Based off of the book by R.J. Palacio (which I highly recommend), the film centers on August “Auggie” Pullman (Jacob Tremblay, from Room). After being home schooled by his mom  Isabel (Julia Roberts) and having 27 surgeries, the time has come for him to attend public school. It is the first year of middle school for all fifth graders, so Isabel thinks now is the best time, despite the doubts from her husband Nate (Owen Wilson). Both walk him to school on his first day, along with his older sister Olivia “Via” (Izabela Vidovic).

We have learned that Auggie has already met at least a few kids, as well as the principal Mr. Tushman (“I have heard all the jokes”), played perfectly by Mandy Patinkin. There are some who just revel in bullying poor Auggie, such as Julian (Bryce Gheisar), but others who eventually warm up to him, mainly Jack Will (Noah Jupe) and Summer (Millie Davis). Both Davis and Jupe are rather sensational.

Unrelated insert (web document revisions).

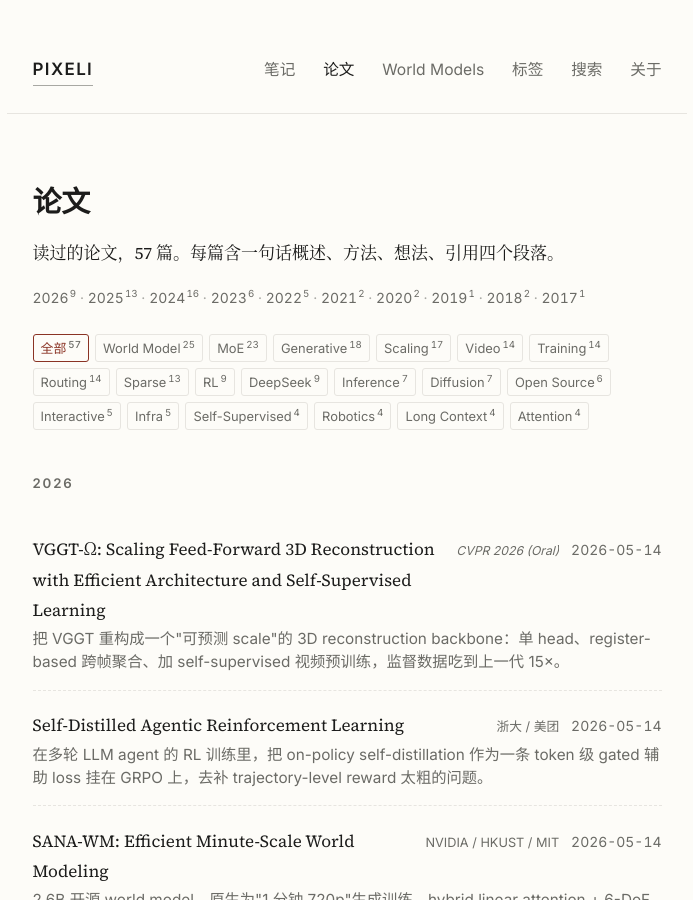
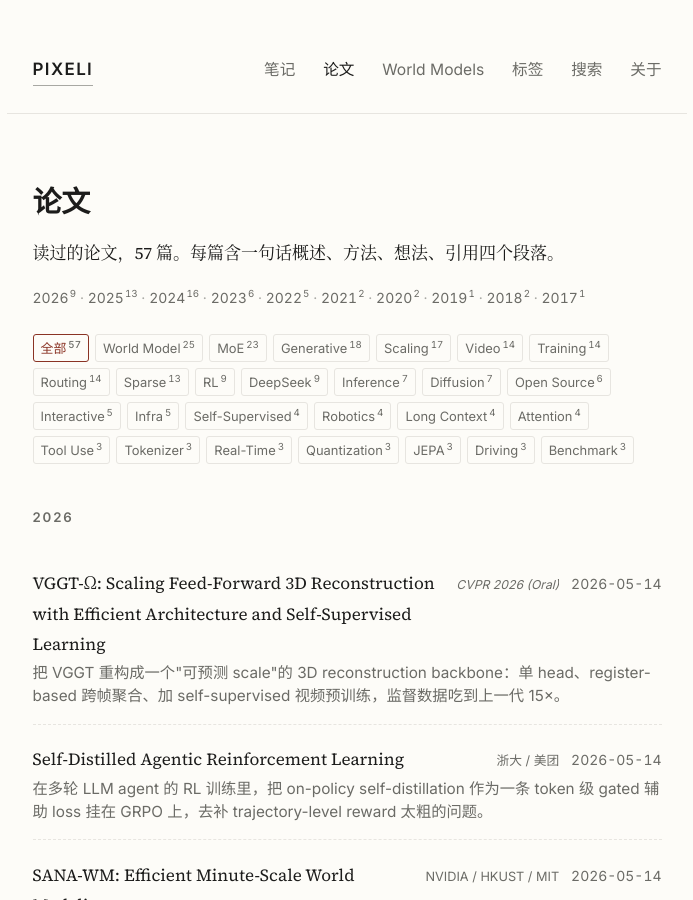
Before and after one commit to pixeli99/PIXELI, a Jekyll site: the page built from papers.md, in a window 1280 px wide and 900 px high. Shown: the whole window, without its empty margins (288-981 px from the left). Built offline with Jekyll 4.4.1, drawn with Linux system fonts in a browser that asks for light colours.

Commit message:
论文过滤栏：标签门槛从 ≥4 降至 ≥3
新增 Benchmark / Driving / JEPA / Quantization / Real-Time / Tokenizer / Tool Use
共 7 个主题标签进入过滤栏；站点目前共 58 篇，这些标签各有 3 篇，
对于关注特定方向（如量化、实时生成、评测基准）的读者有实际过滤价值。

Co-Authored-By: Claude Sonnet 4.6 <noreply@anthropic.com>
Claude-Session: https://claude.ai/code/session_01C6HHa5E1QbMPiCSJ3F3Bxf

```diff
--- a/papers.md
+++ b/papers.md
@@ -11,12 +11,12 @@ description: 论文阅读笔记，每篇含一句话概述、方法摘要、个
 
 {% assign papers_sorted = site.papers | where_exp: "p", "p.published != false" | sort: "date" | reverse %}
 {% assign papers_by_year = papers_sorted | group_by_exp: "p", "p.date | date: '%Y'" %}
-{% comment %}Build tag frequency list for the filter bar (tags with ≥4 papers){% endcomment %}
+{% comment %}Build tag frequency list for the filter bar (tags with ≥3 papers){% endcomment %}
 {% assign _all_tags = "" | split: "" %}
 {% for p in papers_sorted %}{% for t in p.tags %}{% assign _all_tags = _all_tags | push: t %}{% endfor %}{% endfor %}
 {% assign _uniq_tags = _all_tags | uniq %}
 {% assign _freq_rows = "" | split: "" %}
-{% for t in _uniq_tags %}{% assign _cnt = 0 %}{% for v in _all_tags %}{% if v == t %}{% assign _cnt = _cnt | plus: 1 %}{% endif %}{% endfor %}{% if _cnt >= 4 %}{% capture _row %}{{ _cnt | prepend: "00000" | slice: -5, 5 }}|{{ t }}{% endcapture %}{% assign _freq_rows = _freq_rows | push: _row %}{% endif %}{% endfor %}
+{% for t in _uniq_tags %}{% assign _cnt = 0 %}{% for v in _all_tags %}{% if v == t %}{% assign _cnt = _cnt | plus: 1 %}{% endif %}{% endfor %}{% if _cnt >= 3 %}{% capture _row %}{{ _cnt | prepend: "00000" | slice: -5, 5 }}|{{ t }}{% endcapture %}{% assign _freq_rows = _freq_rows | push: _row %}{% endif %}{% endfor %}
 {% assign _freq_rows = _freq_rows | sort | reverse %}
 
 <nav class="year-nav" aria-label="按年份跳转">
```
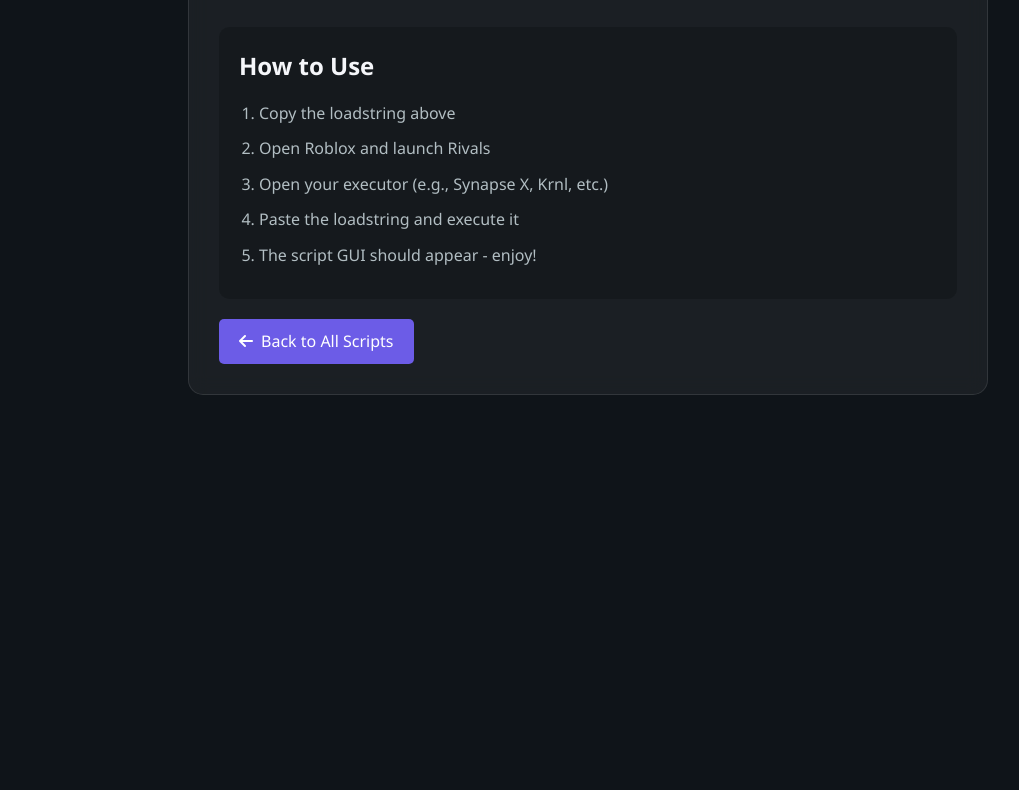
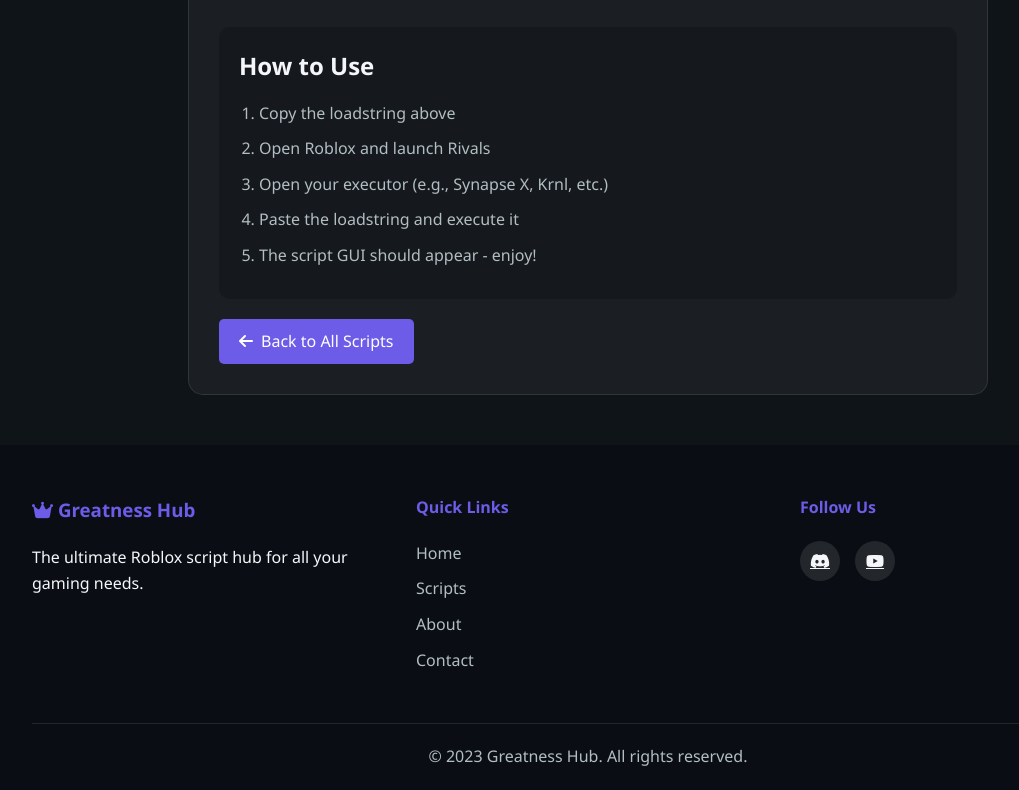
Before and after one commit to Sandro2222/GreatnessHub, a plain HTML site: page rivals.html in a window 1280 px wide. Shown: the part 463-1253 px from the top of the page, without its empty margins (52-1071 px from the left). Before the commit the page ends 908 px from the top, so only its background shows below. Drawn offline with Linux system fonts and the light colour scheme.

Commit message:
Update rivals.html

```diff
--- a/rivals.html
+++ b/rivals.html
@@ -4,7 +4,7 @@
     <meta charset="UTF-8">
     <meta name="viewport" content="width=device-width, initial-scale=1.0">
     <title>Greatness Hub Rivals - Greatness Hub</title>
-    <link rel="stylesheet" href="style.css">
+    <link rel="stylesheet" href="../style.css">
     <link rel="stylesheet" href="https://cdnjs.cloudflare.com/ajax/libs/font-awesome/6.4.0/css/all.min.css">
 </head>
 <body>
@@ -15,10 +15,10 @@
                 <h2><i class="fas fa-crown"></i> Greatness Hub</h2>
             </div>
             <ul class="nav-menu">
-                <li><a href="index.html#home">Home</a></li>
-                <li><a href="index.html#scripts">Scripts</a></li>
-                <li><a href="index.html#about">About</a></li>
-                <li><a href="index.html#contact">Contact</a></li>
+                <li><a href="../index.html#home">Home</a></li>
+                <li><a href="../index.html#scripts">Scripts</a></li>
+                <li><a href="../index.html#about">About</a></li>
+                <li><a href="../index.html#contact">Contact</a></li>
             </ul>
             <div class="hamburger">
                 <span></span>
@@ -34,7 +34,7 @@
             <div class="script-detail-container">
                 <div class="script-detail-header">
                     <div class="script-detail-thumbnail">
-                        <img src="images/Greatness.jpg" alt="Greatness Hub Rivals">
+                        <img src="../images/Greatness.jpg" alt="Greatness Hub Rivals">
                     </div>
                     <div class="script-detail-info">
                         <h1>Greatness Hub Rivals</h1>
@@ -66,13 +66,44 @@
                     </ol>
                 </div>
 
-                <a href="index.html#scripts" class="back-button">
+                <a href="../index.html#scripts" class="back-button">
                     <i class="fas fa-arrow-left"></i> Back to All Scripts
                 </a>
             </div>
         </div>
     </section>
 
-    <script src="script.js"></script>
+    <!-- Footer -->
+    <footer class="footer">
+        <div class="container">
+            <div class="footer-content">
+                <div class="footer-section">
+                    <h3><i class="fas fa-crown"></i> Greatness Hub</h3>
+                    <p>The ultimate Roblox script hub for all your gaming needs.</p>
+                </div>
+                <div class="footer-section">
+                    <h4>Quick Links</h4>
+                    <ul>
+                        <li><a href="../index.html#home">Home</a></li>
+                        <li><a href="../index.html#scripts">Scripts</a></li>
+                        <li><a href="../index.html#about">About</a></li>
+                        <li><a href="../index.html#contact">Contact</a></li>
+                    </ul>
+                </div>
+                <div class="footer-section">
+                    <h4>Follow Us</h4>
+                    <div class="social-links">
+                        <a href="https://discord.com/invite/u3rbGmsj3n"><i class="fab fa-discord"></i></a>
+                        <a href="https://www.youtube.com/channel/UCtl7kPgERtPcfMGc4pA7M9Q"><i class="fab fa-youtube"></i></a>
+                    </div>
+                </div>
+            </div>
+            <div class="footer-bottom">
+                <p>&copy; 2023 Greatness Hub. All rights reserved.</p>
+            </div>
+        </div>
+    </footer>
+
+    <script src="../script.js"></script>
 </body>
 </html>
```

If you have read the book, you know that it is divided into sections that are not just narrated by Auggie, but by other friends and family members. I was not sure how the film would have approached this, but it does so wonderfully (though some parts do seem a little jumbled). Some may think subplots like that of Via (who goes to her own school across town) and her time in the drama club would seem off base, but it is still essential to the film as a whole. Her potential romance with Justin (Nadji Jeter) is as sweet a budding relationship as they come.

All the cast is spot on. To start with, there were times I was watching Owen Wilson as the dad and forgetting we are looking at the same guy from movies with Vince Vaughn and Ben Stiller. It is truly one of Wilson’s best performances. Of course, Julia Roberts is pitch perfect as the mom, as are all the rest of the adult cast (including Daveed Diggs as Mr. Browne).

Still, it is the young cast that shines the most. The kids don’t act over the top like you would expect in a Disney Channel show, but like real kids (though there is no swearing, so as to keep the movie at PG). Even small roles like that of Miranda (Danielle Rose Russell), Via’s best friend, are played with depth and insight.

In the end though, it all goes down to Tremblay as Auggie. Ever since his huge breakout performance in 2015’s Room (which I still feel he was snubbed for at the Oscars), I knew he had a big career ahead of him. Now, more people will be able to see him in Wonder and jump on board. The kid is a born natural actor.

Parents, it has been quiet some time since I have seen a great, non-animated family film. It put a smile on my face that the majority of audience members were kids. There is no sex or nudity (some kissing), and next to no swearing (I think I heard “crap” only once). Basically, I would say ages 7 and up are not only okay with seeing this film, but should see the film.

In a nutshell, Wonder is a pure heart warmer, one that will inspire a lot of discussion in families long after the credits role (Note: I am not a parent, but I would assume a lot of parents will say there are some things the kids do that are not right, such as helping a friend cheat on a test, or fighting.) While Wonder is not my favorite movie of the year, I have a feeling that, when the time comes to make my top ten films of 2017, I will be fighting hard for Wonder to have a spot on the list.

 

Overall: Four Stars ****